-- MATERIAL SUPPLIED --

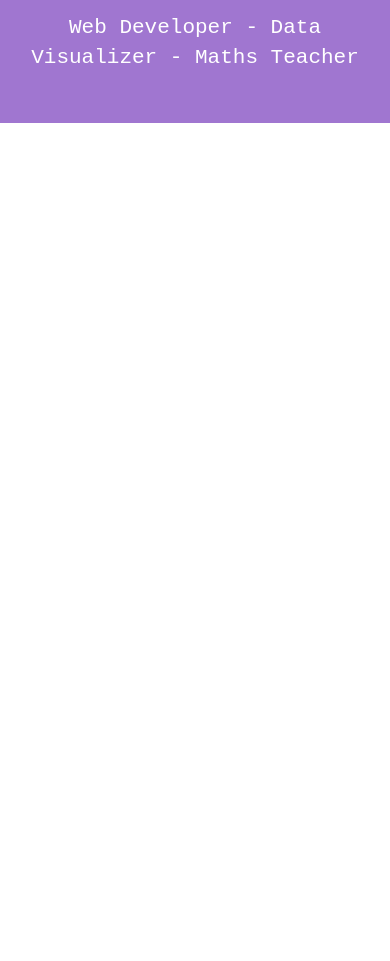
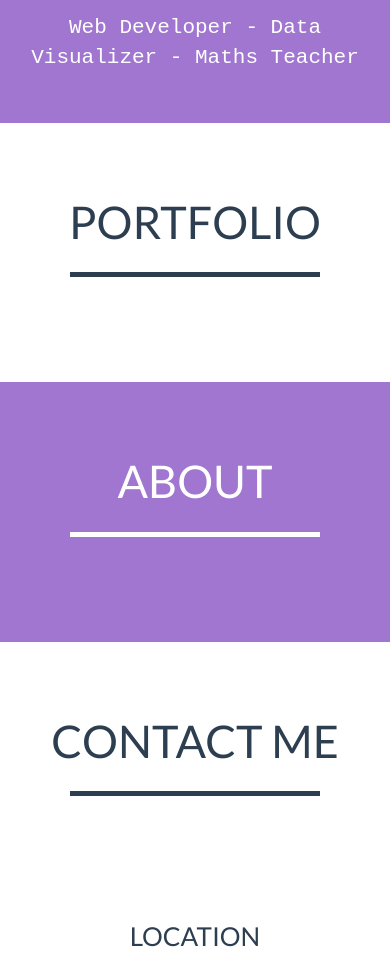
Before and after one commit to yingbiu/projects, a plain HTML site: page portfolio/PC/index.html in a window 390 px wide. Shown: the part 460-1421 px from the top of the page. Before the commit the page ends 844 px from the top, so only its background shows below. Drawn offline with Linux system fonts and the light colour scheme.

Commit message:
PC mobile updated

```diff
--- a/portfolio/PC/css/portfolio.css
+++ b/portfolio/PC/css/portfolio.css
@@ -109,6 +109,7 @@ header {
     text-align: center;
     color: #fff;
     background: #a076d0;
+
 }
 
 header .container {
@@ -183,3 +184,36 @@ header .intro-text .skills {
 .navbar-nav li a:hover{
     color: #a076d0;
 }
+
+section {
+    padding: 100px 0;
+}
+
+section h2 {
+    margin: 0;
+    font-size: 3em;
+}
+
+section.success {
+    color: #fff;
+    background:  #a076d0;
+}
+
+section.success a,
+section.success a:hover,
+section.success a:focus,
+section.success a:active,
+section.success a.active {
+    outline: 0;
+    color: #2c3e50;
+}
+
+@media(max-width:767px) {
+    section {
+        padding: 75px 0;
+    }
+
+    section.first {
+        padding-top: 75px;
+    }
+}
--- a/portfolio/PC/index.html
+++ b/portfolio/PC/index.html
@@ -81,6 +81,58 @@
     </div>
 </header>
 
+<!--Portfolio-->
+<section id="portfolio">
+    <div class="container">
+        <div class="row">
+            <div class="col-lg-12 text-center">
+                <h2>PORTFOLIO</h2>
+                <hr class="star-primary"/>
+            </div>
+        </div>
+    </div>
+
+</section>
+
+<!--About-->
+<section class="success" id="about">
+    <div class="container">
+        <div class="row">
+            <div class="col-lg-12 text-center">
+                <h2>About</h2>
+                <hr class="star-light"/>
+            </div>
+
+        </div>
+    </div>
+
+</section>
+
+<!--Contact-->
+<section id="contact">
+    <div class="container">
+        <div class="row">
+            <div class="col-lg-12 text-center">
+                <h2>Contact Me</h2>
+                <hr class="star-primary"/>
+
+            </div>
+        </div>
+    </div>
+</section>
+
+<!--Footer-->
+<footer class="text-center">
+    <div class="footer-above">
+        <div class="container">
+            <div class="row">
+                <div class="footer-col col-md-4">
+                    <h3>Location</h3>
+                </div>
+            </div>
+        </div>
+    </div>
+</footer>
 <script>
     $(".hello").mouseover($(this).css("color","red"))
 </script>
```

-- PROBLEM TO WORK ON --
The response should reproduce all the material above exactly and leave out its pictures.

-- ANSWER TO THIS TASK --
Before and after one commit to yingbiu/projects, a plain HTML site: page portfolio/PC/index.html in a window 390 px wide. Shown: the part 460-1421 px from the top of the page. Before the commit the page ends 844 px from the top, so only its background shows below. Drawn offline with Linux system fonts and the light colour scheme.

Commit message:
PC mobile updated

```diff
--- a/portfolio/PC/css/portfolio.css
+++ b/portfolio/PC/css/portfolio.css
@@ -109,6 +109,7 @@ header {
     text-align: center;
     color: #fff;
     background: #a076d0;
+
 }
 
 header .container {
@@ -183,3 +184,36 @@ header .intro-text .skills {
 .navbar-nav li a:hover{
     color: #a076d0;
 }
+
+section {
+    padding: 100px 0;
+}
+
+section h2 {
+    margin: 0;
+    font-size: 3em;
+}
+
+section.success {
+    color: #fff;
+    background:  #a076d0;
+}
+
+section.success a,
+section.success a:hover,
+section.success a:focus,
+section.success a:active,
+section.success a.active {
+    outline: 0;
+    color: #2c3e50;
+}
+
+@media(max-width:767px) {
+    section {
+        padding: 75px 0;
+    }
+
+    section.first {
+        padding-top: 75px;
+    }
+}
--- a/portfolio/PC/index.html
+++ b/portfolio/PC/index.html
@@ -81,6 +81,58 @@
     </div>
 </header>
 
+<!--Portfolio-->
+<section id="portfolio">
+    <div class="container">
+        <div class="row">
+            <div class="col-lg-12 text-center">
+                <h2>PORTFOLIO</h2>
+                <hr class="star-primary"/>
+            </div>
+        </div>
+    </div>
+
+</section>
+
+<!--About-->
+<section class="success" id="about">
+    <div class="container">
+        <div class="row">
+            <div class="col-lg-12 text-center">
+                <h2>About</h2>
+                <hr class="star-light"/>
+            </div>
+
+        </div>
+    </div>
+
+</section>
+
+<!--Contact-->
+<section id="contact">
+    <div class="container">
+        <div class="row">
+            <div class="col-lg-12 text-center">
+                <h2>Contact Me</h2>
+                <hr class="star-primary"/>
+
+            </div>
+        </div>
+    </div>
+</section>
+
+<!--Footer-->
+<footer class="text-center">
+    <div class="footer-above">
+        <div class="container">
+            <div class="row">
+                <div class="footer-col col-md-4">
+                    <h3>Location</h3>
+                </div>
+            </div>
+        </div>
+    </div>
+</footer>
 <script>
     $(".hello").mouseover($(this).css("color","red"))
 </script>
```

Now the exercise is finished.